MO: Our chief content officer, Rob Sorcher and Tramm Wigzell (a vice president of development) were visiting Lego in Billund, saw these little creatures sitting around and said ‘Oh wow! We should do something with these guys!’ And in very short order, with Lego, they constructed a whole new way for a property to be developed— shorts, a game, toys, etc. My group jumped in to help design the overall brand look for the property and help create marketing materials that tied all the wide-ranging elements (2D animation, a 3D game, toy packaging, some consumer products) together.
DW: How have what children expect from television changed in the last 20 years?
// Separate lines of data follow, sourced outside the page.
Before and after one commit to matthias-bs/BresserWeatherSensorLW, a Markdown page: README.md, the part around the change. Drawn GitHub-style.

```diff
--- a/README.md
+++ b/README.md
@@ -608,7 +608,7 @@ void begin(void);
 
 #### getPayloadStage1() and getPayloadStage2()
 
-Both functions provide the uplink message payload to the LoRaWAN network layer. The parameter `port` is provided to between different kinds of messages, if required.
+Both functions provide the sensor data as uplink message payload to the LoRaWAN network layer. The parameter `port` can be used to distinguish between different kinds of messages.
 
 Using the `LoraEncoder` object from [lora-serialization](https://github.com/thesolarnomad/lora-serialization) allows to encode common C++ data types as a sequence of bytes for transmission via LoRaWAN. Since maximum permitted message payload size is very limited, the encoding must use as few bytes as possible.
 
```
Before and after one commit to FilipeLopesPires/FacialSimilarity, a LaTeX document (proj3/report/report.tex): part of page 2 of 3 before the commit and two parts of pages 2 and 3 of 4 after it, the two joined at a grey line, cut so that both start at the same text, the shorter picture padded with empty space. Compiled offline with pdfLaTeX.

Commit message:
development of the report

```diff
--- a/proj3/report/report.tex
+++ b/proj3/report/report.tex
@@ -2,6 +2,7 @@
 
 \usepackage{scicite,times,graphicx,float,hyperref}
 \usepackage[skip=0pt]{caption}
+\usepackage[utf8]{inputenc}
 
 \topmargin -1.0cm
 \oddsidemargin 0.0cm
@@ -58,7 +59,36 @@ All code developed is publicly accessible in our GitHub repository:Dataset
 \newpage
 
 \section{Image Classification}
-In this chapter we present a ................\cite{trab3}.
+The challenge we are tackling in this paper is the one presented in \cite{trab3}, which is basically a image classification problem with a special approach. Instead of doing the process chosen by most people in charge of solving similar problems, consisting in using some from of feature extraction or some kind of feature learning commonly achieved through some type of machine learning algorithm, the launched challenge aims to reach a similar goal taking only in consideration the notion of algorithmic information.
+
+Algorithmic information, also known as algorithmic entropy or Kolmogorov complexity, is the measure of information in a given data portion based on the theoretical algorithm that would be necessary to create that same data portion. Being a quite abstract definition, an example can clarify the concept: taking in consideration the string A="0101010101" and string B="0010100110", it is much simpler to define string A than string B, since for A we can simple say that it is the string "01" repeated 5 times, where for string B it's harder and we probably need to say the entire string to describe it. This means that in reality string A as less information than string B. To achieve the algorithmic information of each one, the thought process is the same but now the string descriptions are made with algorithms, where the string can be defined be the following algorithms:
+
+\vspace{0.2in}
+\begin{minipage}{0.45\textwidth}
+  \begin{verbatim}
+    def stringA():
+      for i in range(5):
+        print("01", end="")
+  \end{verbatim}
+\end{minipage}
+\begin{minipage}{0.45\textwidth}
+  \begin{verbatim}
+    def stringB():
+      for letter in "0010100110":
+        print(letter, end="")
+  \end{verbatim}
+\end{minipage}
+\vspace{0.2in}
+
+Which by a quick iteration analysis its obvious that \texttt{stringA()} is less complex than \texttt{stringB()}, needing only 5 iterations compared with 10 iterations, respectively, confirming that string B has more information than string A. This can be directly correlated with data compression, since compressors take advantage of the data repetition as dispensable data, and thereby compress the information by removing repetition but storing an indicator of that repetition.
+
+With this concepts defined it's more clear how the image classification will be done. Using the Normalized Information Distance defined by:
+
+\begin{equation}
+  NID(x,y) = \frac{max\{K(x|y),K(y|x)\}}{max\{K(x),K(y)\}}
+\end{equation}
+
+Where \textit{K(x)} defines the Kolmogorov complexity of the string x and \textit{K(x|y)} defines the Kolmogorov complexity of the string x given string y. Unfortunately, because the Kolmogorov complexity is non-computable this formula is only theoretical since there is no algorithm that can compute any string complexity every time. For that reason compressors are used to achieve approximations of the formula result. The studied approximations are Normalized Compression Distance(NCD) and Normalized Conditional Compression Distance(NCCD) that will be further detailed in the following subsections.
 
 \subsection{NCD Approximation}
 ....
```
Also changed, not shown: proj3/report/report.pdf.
MO: They’ve grown up with several networks trying to cater to their taste. They’ve grown up with content being available to them at any time in any place. They have grown up seeing their favorite characters expressed in different ways all at the same time. But the fundamentals what they are really looking for in all of that hasn’t changed. It all still comes down to great characters that they can laugh at, characters that surprise them.
DW: How do you ensure you keep them interested in the brand?
MO: We have to balance being who we are, and what as a network we are good at, with who they are, and what their thoughts and ways of being are. We have to bring something uniquely Cartoon Network to the conversation, but make sure that what we’re saying isn’t hitting their ear falsely.
DW: How has the internet and technology changed the considerations in designing for children?
MO: You have to up your game. When I was a kid I saw maybe three interesting images a week and you’d have two or three really big images a year. And now kids are just—flick, flick flick—going through amazing images one after another. They see hundreds a day; they spend a split-second on each. They know what’s good.
DW: For the Adult Swim audience, there must be a lot of competition from online animators who can upload content daily, which can be accessed for free. How do you view that? And how do you work around that competition?
MO: Animation is HARD. Even though technology has made it easier, it’s very labour-intensive and still very hard to get right and make it funny. It’s hard to put out quality animation in any real volume. What Adult Swim does really well, something I can take no credit for (but have benefited from in making Harvey Birdman) is find good people it believes in and then give them the opportunity, space and just the right amount of guidance to make something unique and great. In that way, I think Adult Swim has a leg up on the internet.
DW: How do you think the Adult Swim brand translates to a UK audience?
MO: I should think it would mostly translate well. It certainly wouldn’t need much dubbing. And many, if not most of the people involved with Adult Swim cite British comedy as their main influence, both growing up and now.
DW: What advice would you give to people who want to go into animation?
MO: Can you draw? If so, get drawing and putting your work out there and go to a good school for animation as soon as it’s legal. Can you not draw but can write? Then get yourself as good an education as you can muster and practice funny writing. And either way, watch everything you can, read Chuck Amuck, read the Maurice Noble book, read books on story or character and screenwriting, ready interviews such as this, filled with pithy advice, and then march into some office and demonstrate your passion for this stuff.